▶ PROVIDED MATERIAL:

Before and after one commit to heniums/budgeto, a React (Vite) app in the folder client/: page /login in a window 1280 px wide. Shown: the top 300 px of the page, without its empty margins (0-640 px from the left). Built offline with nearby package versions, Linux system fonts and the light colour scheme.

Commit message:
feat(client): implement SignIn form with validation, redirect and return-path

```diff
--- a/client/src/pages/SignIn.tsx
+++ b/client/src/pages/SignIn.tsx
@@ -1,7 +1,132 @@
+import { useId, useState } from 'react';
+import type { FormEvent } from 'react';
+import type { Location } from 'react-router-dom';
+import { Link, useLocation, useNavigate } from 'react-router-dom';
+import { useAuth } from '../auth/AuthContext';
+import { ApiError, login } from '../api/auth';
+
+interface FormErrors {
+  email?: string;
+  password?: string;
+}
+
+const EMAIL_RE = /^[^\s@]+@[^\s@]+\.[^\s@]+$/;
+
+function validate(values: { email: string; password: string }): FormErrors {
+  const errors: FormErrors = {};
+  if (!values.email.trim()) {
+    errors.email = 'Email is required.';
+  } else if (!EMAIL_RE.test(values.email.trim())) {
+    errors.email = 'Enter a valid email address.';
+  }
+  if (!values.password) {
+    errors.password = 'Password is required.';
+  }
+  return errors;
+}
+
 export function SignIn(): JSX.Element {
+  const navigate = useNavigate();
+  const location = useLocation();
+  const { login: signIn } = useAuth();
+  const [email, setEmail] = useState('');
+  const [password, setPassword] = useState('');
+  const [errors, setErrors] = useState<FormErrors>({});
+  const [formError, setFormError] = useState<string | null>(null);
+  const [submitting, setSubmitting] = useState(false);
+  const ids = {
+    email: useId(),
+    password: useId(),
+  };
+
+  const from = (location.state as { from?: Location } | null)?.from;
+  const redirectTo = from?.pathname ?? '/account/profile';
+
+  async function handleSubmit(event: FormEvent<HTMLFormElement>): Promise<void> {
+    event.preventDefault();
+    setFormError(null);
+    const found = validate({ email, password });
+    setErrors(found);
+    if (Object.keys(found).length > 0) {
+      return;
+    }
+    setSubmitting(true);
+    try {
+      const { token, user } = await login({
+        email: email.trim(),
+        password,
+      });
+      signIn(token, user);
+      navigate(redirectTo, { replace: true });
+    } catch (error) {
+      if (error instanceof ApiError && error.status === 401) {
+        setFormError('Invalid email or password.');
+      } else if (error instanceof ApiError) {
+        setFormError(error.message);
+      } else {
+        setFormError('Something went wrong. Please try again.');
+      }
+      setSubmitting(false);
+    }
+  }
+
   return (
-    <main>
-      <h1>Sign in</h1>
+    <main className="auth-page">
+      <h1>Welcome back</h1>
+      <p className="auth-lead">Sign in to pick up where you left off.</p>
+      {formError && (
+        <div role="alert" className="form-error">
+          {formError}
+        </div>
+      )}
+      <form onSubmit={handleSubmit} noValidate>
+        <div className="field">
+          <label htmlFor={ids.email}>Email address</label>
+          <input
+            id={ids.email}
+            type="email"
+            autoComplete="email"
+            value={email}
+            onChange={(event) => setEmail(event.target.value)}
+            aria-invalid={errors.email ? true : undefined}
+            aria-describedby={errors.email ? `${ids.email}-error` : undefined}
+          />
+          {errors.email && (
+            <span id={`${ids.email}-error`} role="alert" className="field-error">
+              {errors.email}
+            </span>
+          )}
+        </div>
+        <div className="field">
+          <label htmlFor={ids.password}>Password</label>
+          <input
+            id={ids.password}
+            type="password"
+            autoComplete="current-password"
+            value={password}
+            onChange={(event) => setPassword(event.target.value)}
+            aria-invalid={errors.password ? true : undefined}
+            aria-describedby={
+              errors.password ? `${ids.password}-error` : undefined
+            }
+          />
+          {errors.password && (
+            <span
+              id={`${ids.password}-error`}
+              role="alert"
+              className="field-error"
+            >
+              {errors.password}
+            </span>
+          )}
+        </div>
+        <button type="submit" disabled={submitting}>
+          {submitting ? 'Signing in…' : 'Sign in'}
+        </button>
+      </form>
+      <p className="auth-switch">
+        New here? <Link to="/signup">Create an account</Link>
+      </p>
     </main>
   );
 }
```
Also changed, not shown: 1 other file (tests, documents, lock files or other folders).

▶ ABOUT THIS EXERCISE:
Your task is to retype all the records above with nothing left out.

▶ ANSWER AREA:
Before and after one commit to heniums/budgeto, a React (Vite) app in the folder client/: page /login in a window 1280 px wide. Shown: the top 300 px of the page, without its empty margins (0-640 px from the left). Built offline with nearby package versions, Linux system fonts and the light colour scheme.

Commit message:
feat(client): implement SignIn form with validation, redirect and return-path

```diff
--- a/client/src/pages/SignIn.tsx
+++ b/client/src/pages/SignIn.tsx
@@ -1,7 +1,132 @@
+import { useId, useState } from 'react';
+import type { FormEvent } from 'react';
+import type { Location } from 'react-router-dom';
+import { Link, useLocation, useNavigate } from 'react-router-dom';
+import { useAuth } from '../auth/AuthContext';
+import { ApiError, login } from '../api/auth';
+
+interface FormErrors {
+  email?: string;
+  password?: string;
+}
+
+const EMAIL_RE = /^[^\s@]+@[^\s@]+\.[^\s@]+$/;
+
+function validate(values: { email: string; password: string }): FormErrors {
+  const errors: FormErrors = {};
+  if (!values.email.trim()) {
+    errors.email = 'Email is required.';
+  } else if (!EMAIL_RE.test(values.email.trim())) {
+    errors.email = 'Enter a valid email address.';
+  }
+  if (!values.password) {
+    errors.password = 'Password is required.';
+  }
+  return errors;
+}
+
 export function SignIn(): JSX.Element {
+  const navigate = useNavigate();
+  const location = useLocation();
+  const { login: signIn } = useAuth();
+  const [email, setEmail] = useState('');
+  const [password, setPassword] = useState('');
+  const [errors, setErrors] = useState<FormErrors>({});
+  const [formError, setFormError] = useState<string | null>(null);
+  const [submitting, setSubmitting] = useState(false);
+  const ids = {
+    email: useId(),
+    password: useId(),
+  };
+
+  const from = (location.state as { from?: Location } | null)?.from;
+  const redirectTo = from?.pathname ?? '/account/profile';
+
+  async function handleSubmit(event: FormEvent<HTMLFormElement>): Promise<void> {
+    event.preventDefault();
+    setFormError(null);
+    const found = validate({ email, password });
+    setErrors(found);
+    if (Object.keys(found).length > 0) {
+      return;
+    }
+    setSubmitting(true);
+    try {
+      const { token, user } = await login({
+        email: email.trim(),
+        password,
+      });
+      signIn(token, user);
+      navigate(redirectTo, { replace: true });
+    } catch (error) {
+      if (error instanceof ApiError && error.status === 401) {
+        setFormError('Invalid email or password.');
+      } else if (error instanceof ApiError) {
+        setFormError(error.message);
+      } else {
+        setFormError('Something went wrong. Please try again.');
+      }
+      setSubmitting(false);
+    }
+  }
+
   return (
-    <main>
-      <h1>Sign in</h1>
+    <main className="auth-page">
+      <h1>Welcome back</h1>
+      <p className="auth-lead">Sign in to pick up where you left off.</p>
+      {formError && (
+        <div role="alert" className="form-error">
+          {formError}
+        </div>
+      )}
+      <form onSubmit={handleSubmit} noValidate>
+        <div className="field">
+          <label htmlFor={ids.email}>Email address</label>
+          <input
+            id={ids.email}
+            type="email"
+            autoComplete="email"
+            value={email}
+            onChange={(event) => setEmail(event.target.value)}
+            aria-invalid={errors.email ? true : undefined}
+            aria-describedby={errors.email ? `${ids.email}-error` : undefined}
+          />
+          {errors.email && (
+            <span id={`${ids.email}-error`} role="alert" className="field-error">
+              {errors.email}
+            </span>
+          )}
+        </div>
+        <div className="field">
+          <label htmlFor={ids.password}>Password</label>
+          <input
+            id={ids.password}
+            type="password"
+            autoComplete="current-password"
+            value={password}
+            onChange={(event) => setPassword(event.target.value)}
+            aria-invalid={errors.password ? true : undefined}
+            aria-describedby={
+              errors.password ? `${ids.password}-error` : undefined
+            }
+          />
+          {errors.password && (
+            <span
+              id={`${ids.password}-error`}
+              role="alert"
+              className="field-error"
+            >
+              {errors.password}
+            </span>
+          )}
+        </div>
+        <button type="submit" disabled={submitting}>
+          {submitting ? 'Signing in…' : 'Sign in'}
+        </button>
+      </form>
+      <p className="auth-switch">
+        New here? <Link to="/signup">Create an account</Link>
+      </p>
     </main>
   );
 }
```
Also changed, not shown: 1 other file (tests, documents, lock files or other folders).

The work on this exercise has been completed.